**Task brief**. Reproduce the whole listing word for word. Leave every image out.

Start of Block

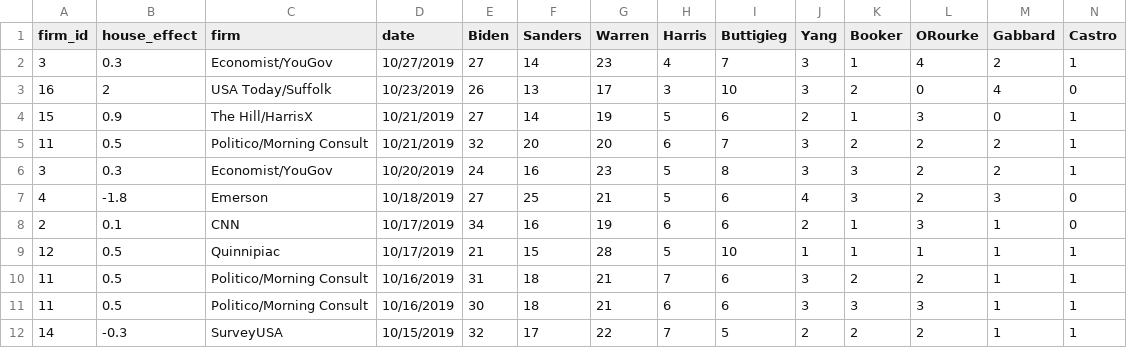
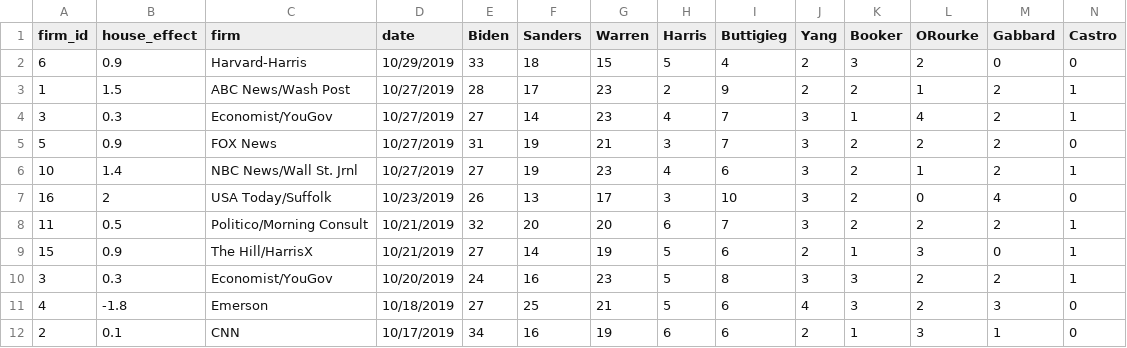
Before and after one commit to McCartneyAC/average_of_polls, a CSV file: rcp3.csv, drawn as a sheet; only a part is shown; the shorter side is filled out with more unchanged rows; rows hold the shown columns only; the diff names each change by its address in the sheet, - before the commit and + after, or states it on an @@ line.

Commit message:
4 new polls.

```diff
--- a/rcp3.csv
+++ b/rcp3.csv
+row 2: 6 | 0.9 | Harvard-Harris | 10/29/2019 | 33 | 18 | 15 | 5 | 4 | 2 | 3 | 2 | 0 | 0
+row 3: 1 | 1.5 | ABC News/Wash Post | 10/27/2019 | 28 | 17 | 23 | 2 | 9 | 2 | 2 | 1 | 2 | 1
+row 5: 5 | 0.9 | FOX News | 10/27/2019 | 31 | 19 | 21 | 3 | 7 | 3 | 2 | 2 | 2 | 0
+row 6: 10 | 1.4 | NBC News/Wall St. Jrnl | 10/27/2019 | 27 | 19 | 23 | 4 | 6 | 3 | 2 | 1 | 2 | 1
@@ row 5 moved to row 8: 11 @@
```
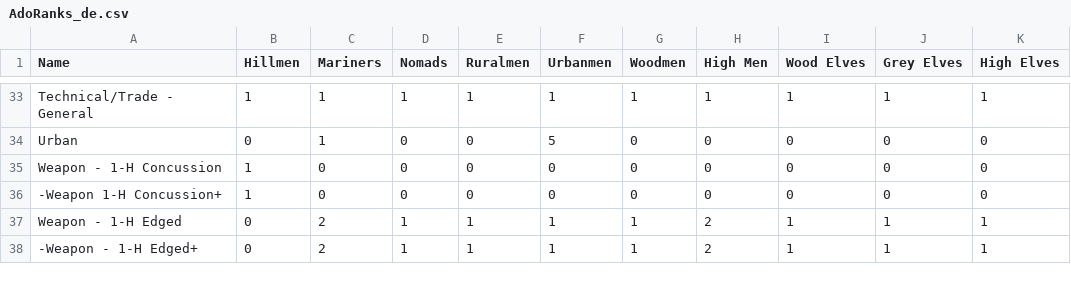
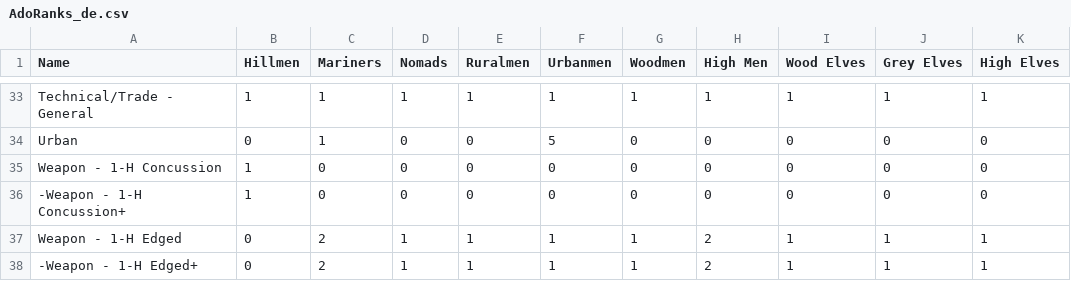
Before and after one commit to olmongol/rpg-tools, a CSV file: src/data/default/AdoRanks_de.csv, drawn as a sheet; only a part is shown, gaps mark what is left out; the diff names each change by its address in the sheet, - before the commit and + after, or states it on an @@ line.

```diff
--- a/src/data/default/AdoRanks_de.csv
+++ b/src/data/default/AdoRanks_de.csv
-A36 (Name): -Weapon 1-H Concussion+
+A36 (Name): -Weapon - 1-H Concussion+
```
Also changed, not shown: src/data/default/Skills_de.csv, 1 other file.
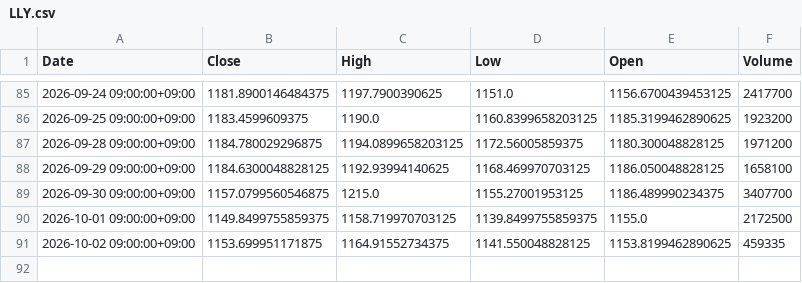
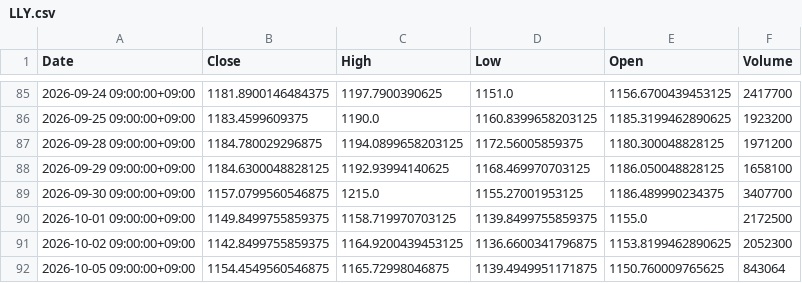
Before and after one commit to libelolen57-dotcom/j-titan, a CSV file: data/us/LLY.csv, drawn as a sheet; only a part is shown, gaps mark what is left out.

```diff
--- a/data/us/LLY.csv
+++ b/data/us/LLY.csv
@@ -90,2 +90,3 @@ Date,Close,High,Low,Open,Volume
 2026-10-01 09:00:00+09:00,1149.8499755859375,1158.719970703125,1139.8499755859375,1155.0,2172500
-2026-10-02 09:00:00+09:00,1153.699951171875,1164.91552734375,1141.550048828125,1153.8199462890625,459335
+2026-10-02 09:00:00+09:00,1142.8499755859375,1164.9200439453125,1136.6600341796875,1153.8199462890625,2052300
+2026-10-05 09:00:00+09:00,1154.4549560546875,1165.72998046875,1139.4949951171875,1150.760009765625,843064
```
Also changed, not shown: data/us/AMZN.csv, data/us/NKE.csv, 41 other files.
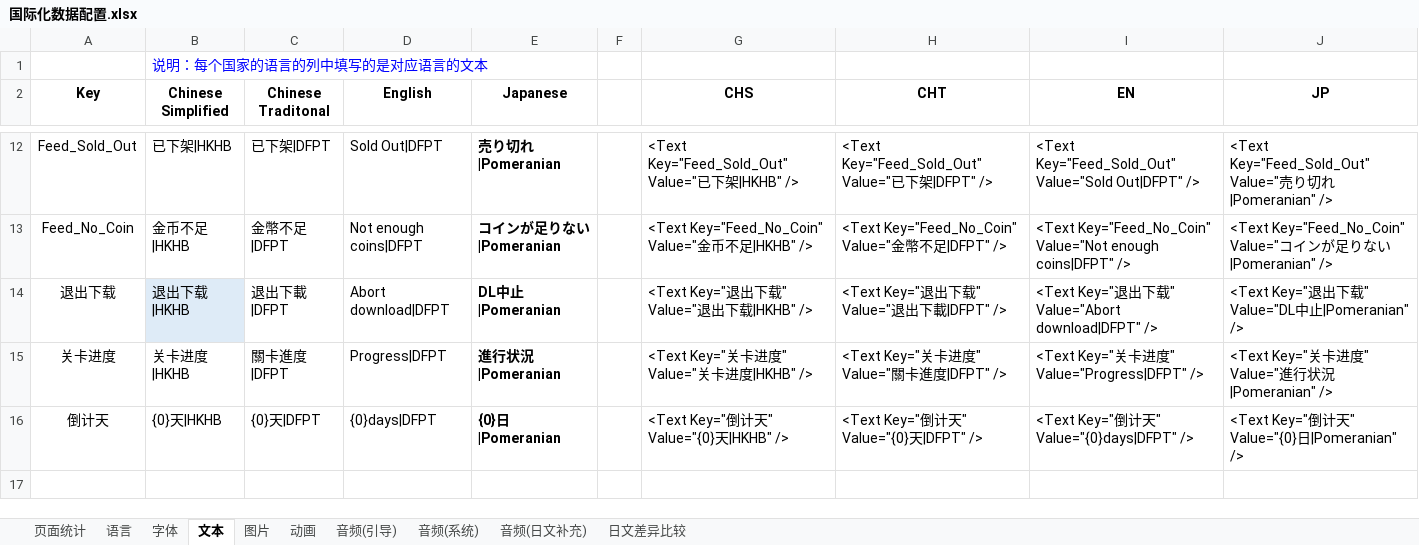
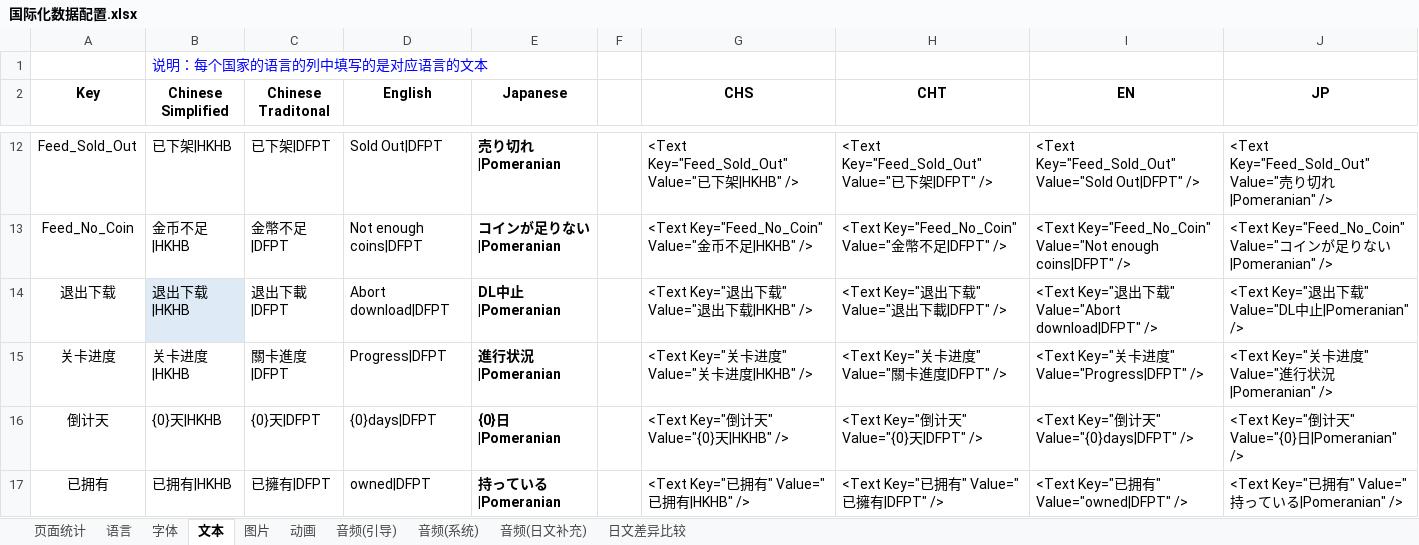
Before and after one commit to EarlyAnt/HankConfig, an Excel workbook: 国际化数据配置.xlsx, sheet 文本, drawn as a sheet; only a part is shown, gaps mark what is left out; values as stored, in another font and other column widths than the file's, no borders; table styles not drawn; the diff names each change by its address in the sheet, - before the commit and + after, or states it on an @@ line.

```diff
--- a/国际化数据配置.xlsx (sheet 文本)
+++ b/国际化数据配置.xlsx (sheet 文本)
+row 17: 已拥有 | 已拥有|HKHB | 已擁有|DFPT | owned|DFPT | 持っている|Pomeranian |  | <Text Key="已拥有" Value="已拥有|HKHB" /> | <Text Key="已拥有" Value="已擁有|DFPT" /> | <Text Key="已拥有" Value="owned|DFPT" /> | <Text Key="已拥有" Value="持っている|Pomeranian" />
```
Also changed, not shown: 1 other file.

End of Block

**Result**.
Before and after one commit to McCartneyAC/average_of_polls, a CSV file: rcp3.csv, drawn as a sheet; only a part is shown; the shorter side is filled out with more unchanged rows; rows hold the shown columns only; the diff names each change by its address in the sheet, - before the commit and + after, or states it on an @@ line.

Commit message:
4 new polls.

```diff
--- a/rcp3.csv
+++ b/rcp3.csv
+row 2: 6 | 0.9 | Harvard-Harris | 10/29/2019 | 33 | 18 | 15 | 5 | 4 | 2 | 3 | 2 | 0 | 0
+row 3: 1 | 1.5 | ABC News/Wash Post | 10/27/2019 | 28 | 17 | 23 | 2 | 9 | 2 | 2 | 1 | 2 | 1
+row 5: 5 | 0.9 | FOX News | 10/27/2019 | 31 | 19 | 21 | 3 | 7 | 3 | 2 | 2 | 2 | 0
+row 6: 10 | 1.4 | NBC News/Wall St. Jrnl | 10/27/2019 | 27 | 19 | 23 | 4 | 6 | 3 | 2 | 1 | 2 | 1
@@ row 5 moved to row 8: 11 @@
```
Before and after one commit to olmongol/rpg-tools, a CSV file: src/data/default/AdoRanks_de.csv, drawn as a sheet; only a part is shown, gaps mark what is left out; the diff names each change by its address in the sheet, - before the commit and + after, or states it on an @@ line.

```diff
--- a/src/data/default/AdoRanks_de.csv
+++ b/src/data/default/AdoRanks_de.csv
-A36 (Name): -Weapon 1-H Concussion+
+A36 (Name): -Weapon - 1-H Concussion+
```
Also changed, not shown: src/data/default/Skills_de.csv, 1 other file.
Before and after one commit to libelolen57-dotcom/j-titan, a CSV file: data/us/LLY.csv, drawn as a sheet; only a part is shown, gaps mark what is left out.

```diff
--- a/data/us/LLY.csv
+++ b/data/us/LLY.csv
@@ -90,2 +90,3 @@ Date,Close,High,Low,Open,Volume
 2026-10-01 09:00:00+09:00,1149.8499755859375,1158.719970703125,1139.8499755859375,1155.0,2172500
-2026-10-02 09:00:00+09:00,1153.699951171875,1164.91552734375,1141.550048828125,1153.8199462890625,459335
+2026-10-02 09:00:00+09:00,1142.8499755859375,1164.9200439453125,1136.6600341796875,1153.8199462890625,2052300
+2026-10-05 09:00:00+09:00,1154.4549560546875,1165.72998046875,1139.4949951171875,1150.760009765625,843064
```
Also changed, not shown: data/us/AMZN.csv, data/us/NKE.csv, 41 other files.
Before and after one commit to EarlyAnt/HankConfig, an Excel workbook: 国际化数据配置.xlsx, sheet 文本, drawn as a sheet; only a part is shown, gaps mark what is left out; values as stored, in another font and other column widths than the file's, no borders; table styles not drawn; the diff names each change by its address in the sheet, - before the commit and + after, or states it on an @@ line.

```diff
--- a/国际化数据配置.xlsx (sheet 文本)
+++ b/国际化数据配置.xlsx (sheet 文本)
+row 17: 已拥有 | 已拥有|HKHB | 已擁有|DFPT | owned|DFPT | 持っている|Pomeranian |  | <Text Key="已拥有" Value="已拥有|HKHB" /> | <Text Key="已拥有" Value="已擁有|DFPT" /> | <Text Key="已拥有" Value="owned|DFPT" /> | <Text Key="已拥有" Value="持っている|Pomeranian" />
```
Also changed, not shown: 1 other file.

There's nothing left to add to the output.